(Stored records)
------------

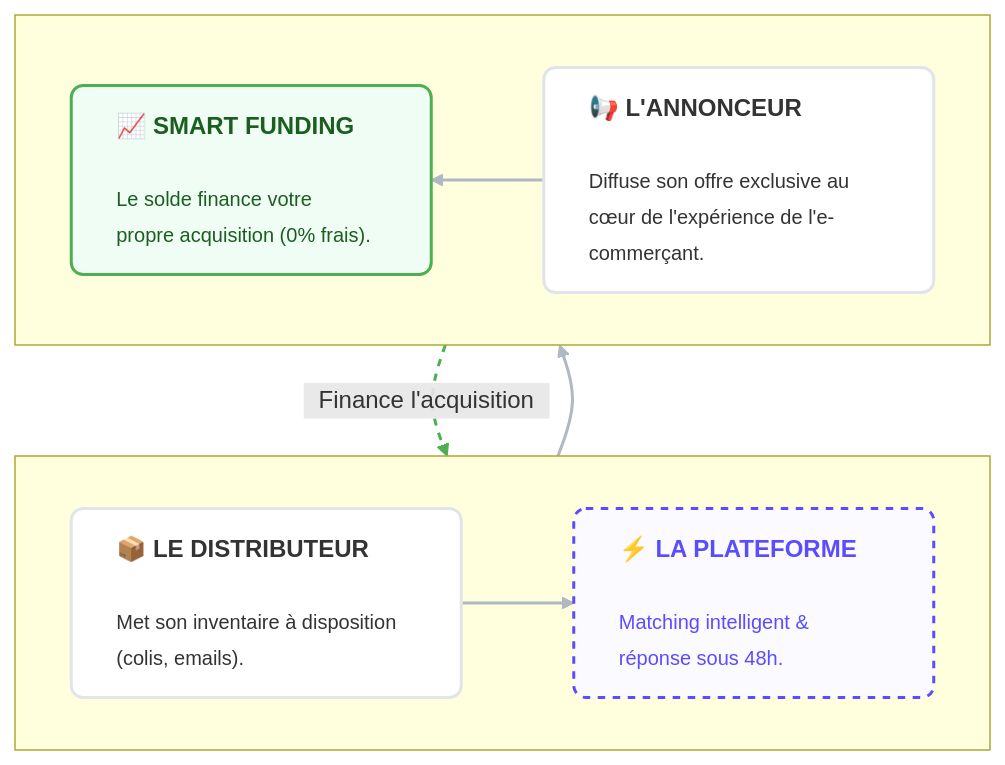
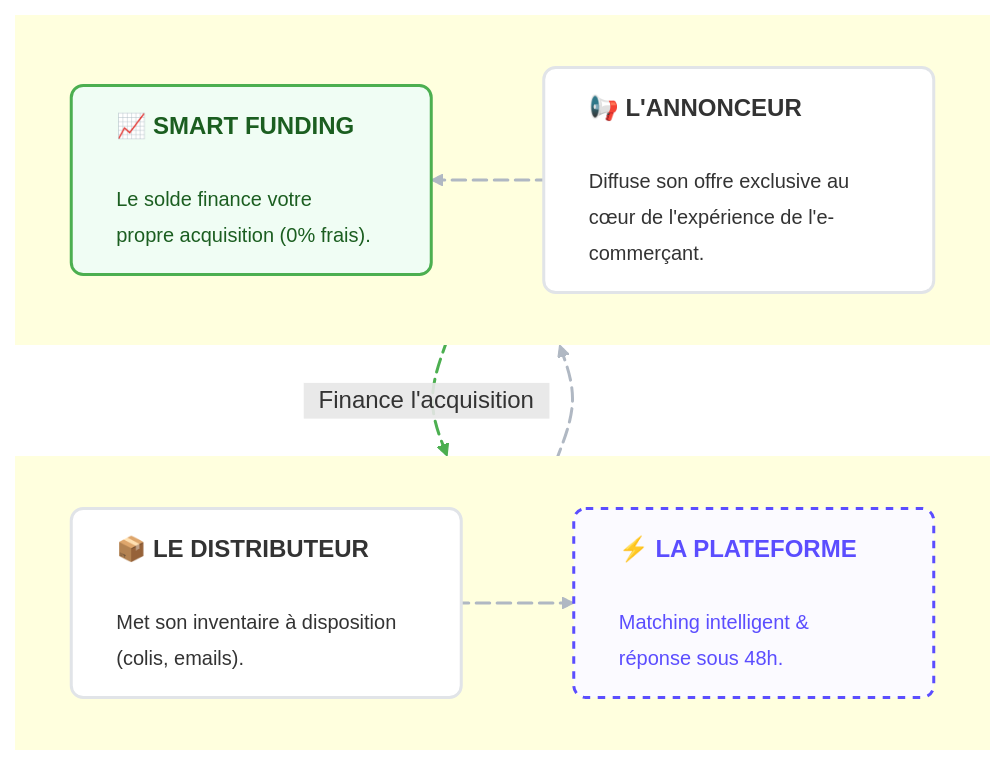
Before and after one commit to getinside-ops/handbook: the diagram in docs/fr/start-here/why-it-works.md, drawn with Mermaid. The commit also changed other lines of this file, not shown here.

Commit message:
update content

````diff
--- a/docs/fr/start-here/why-it-works.md
+++ b/docs/fr/start-here/why-it-works.md
@@ -16,41 +19,49 @@
-```mermaid
+<div class="mermaid">
 flowchart TD
     %% --- STYLES ---
     classDef defaultCard fill:#ffffff,stroke:#e1e4e8,stroke-width:2px,color:#333,rx:8,ry:8;
     classDef techCard fill:#fbfaff,stroke:#5B4DFF,stroke-width:2px,stroke-dasharray: 5 5,color:#5B4DFF,rx:8,ry:8;
     classDef growthCard fill:#f0fdf4,stroke:#4CAF50,stroke-width:2px,color:#1b5e20,rx:8,ry:8;
 
     %% --- CONTENU ---
     Node_Distri["<div style='text-align:left; min-width:180px'>📦 <b>LE DISTRIBUTEUR</b><br/><br/><small>Met son inventaire à disposition (colis, emails).<br/></small></div>"]
     Node_Plat["<div style='text-align:left; min-width:180px'>⚡ <b>LA PLATEFORME</b><br/><br/><small>Matching intelligent &<br/>réponse sous 48h.</small></div>"]
     Node_Adv["<div style='text-align:left; min-width:180px'>📢 <b>L'ANNONCEUR</b><br/><br/><small>Diffuse son offre exclusive au cœur de l'expérience de l'e-commerçant.<br/></small></div>"]
     Node_Fund["<div style='text-align:left; min-width:180px'>📈 <b>SMART FUNDING</b><br/><br/><small>Le solde finance votre<br/>propre acquisition (0% frais).</small></div>"]
 
     %% --- STRUCTURE ---
     subgraph Row1 [ ]
         direction LR
         Node_Distri --> Node_Plat
     end
 
     subgraph Row2 [ ]
         direction RL
         Node_Adv --> Node_Fund
     end
 
     Node_Plat --> Node_Adv
 
     %% --- LE LIEN MODIFIÉ ---
     %% On injecte du HTML ici pour le fond vert du texte
     Node_Fund -->|"<span style='background-color:#f0fdf4; color:#1b5e20; padding:5px 10px; border:1px solid #4CAF50; border-radius:12px;'>Finance l'acquisition</span>"| Node_Distri
 
     %% --- APPLICATION DES STYLES ---
     class Node_Distri,Node_Adv defaultCard;
     class Node_Plat techCard;
     class Node_Fund growthCard;
     
     %% Style par défaut (Gris)
     linkStyle 0,1,2 stroke:#b0b8c3,stroke-width:2px,fill:none;
 
     %% Style Spécifique pour le 4ème lien (Index 3) : VERT + POINTILLÉS
     linkStyle 3 stroke:#4CAF50,stroke-width:2px,stroke-dasharray: 5 5,fill:none;
-```
+    L_Node_Distri_Node_Plat_0@{ animation: slow } 
+    L_Node_Adv_Node_Fund_0@{ animation: slow } 
+    L_Node_Plat_Node_Adv_0@{ animation: slow } 
+    L_Node_Fund_Node_Distri_0@{ animation: slow }
+
+
+    style Row1 stroke:none
+    style Row2 stroke:none
+</div>
````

------------

— YOUR TASK —
Every line of the data above is to be repeated exactly; the images are to be left out.

— REPLY —
Before and after one commit to getinside-ops/handbook: the diagram in docs/fr/start-here/why-it-works.md, drawn with Mermaid. The commit also changed other lines of this file, not shown here.

Commit message:
update content

````diff
--- a/docs/fr/start-here/why-it-works.md
+++ b/docs/fr/start-here/why-it-works.md
@@ -16,41 +19,49 @@
-```mermaid
+<div class="mermaid">
 flowchart TD
     %% --- STYLES ---
     classDef defaultCard fill:#ffffff,stroke:#e1e4e8,stroke-width:2px,color:#333,rx:8,ry:8;
     classDef techCard fill:#fbfaff,stroke:#5B4DFF,stroke-width:2px,stroke-dasharray: 5 5,color:#5B4DFF,rx:8,ry:8;
     classDef growthCard fill:#f0fdf4,stroke:#4CAF50,stroke-width:2px,color:#1b5e20,rx:8,ry:8;
 
     %% --- CONTENU ---
     Node_Distri["<div style='text-align:left; min-width:180px'>📦 <b>LE DISTRIBUTEUR</b><br/><br/><small>Met son inventaire à disposition (colis, emails).<br/></small></div>"]
     Node_Plat["<div style='text-align:left; min-width:180px'>⚡ <b>LA PLATEFORME</b><br/><br/><small>Matching intelligent &<br/>réponse sous 48h.</small></div>"]
     Node_Adv["<div style='text-align:left; min-width:180px'>📢 <b>L'ANNONCEUR</b><br/><br/><small>Diffuse son offre exclusive au cœur de l'expérience de l'e-commerçant.<br/></small></div>"]
     Node_Fund["<div style='text-align:left; min-width:180px'>📈 <b>SMART FUNDING</b><br/><br/><small>Le solde finance votre<br/>propre acquisition (0% frais).</small></div>"]
 
     %% --- STRUCTURE ---
     subgraph Row1 [ ]
         direction LR
         Node_Distri --> Node_Plat
     end
 
     subgraph Row2 [ ]
         direction RL
         Node_Adv --> Node_Fund
     end
 
     Node_Plat --> Node_Adv
 
     %% --- LE LIEN MODIFIÉ ---
     %% On injecte du HTML ici pour le fond vert du texte
     Node_Fund -->|"<span style='background-color:#f0fdf4; color:#1b5e20; padding:5px 10px; border:1px solid #4CAF50; border-radius:12px;'>Finance l'acquisition</span>"| Node_Distri
 
     %% --- APPLICATION DES STYLES ---
     class Node_Distri,Node_Adv defaultCard;
     class Node_Plat techCard;
     class Node_Fund growthCard;
     
     %% Style par défaut (Gris)
     linkStyle 0,1,2 stroke:#b0b8c3,stroke-width:2px,fill:none;
 
     %% Style Spécifique pour le 4ème lien (Index 3) : VERT + POINTILLÉS
     linkStyle 3 stroke:#4CAF50,stroke-width:2px,stroke-dasharray: 5 5,fill:none;
-```
+    L_Node_Distri_Node_Plat_0@{ animation: slow } 
+    L_Node_Adv_Node_Fund_0@{ animation: slow } 
+    L_Node_Plat_Node_Adv_0@{ animation: slow } 
+    L_Node_Fund_Node_Distri_0@{ animation: slow }
+
+
+    style Row1 stroke:none
+    style Row2 stroke:none
+</div>
````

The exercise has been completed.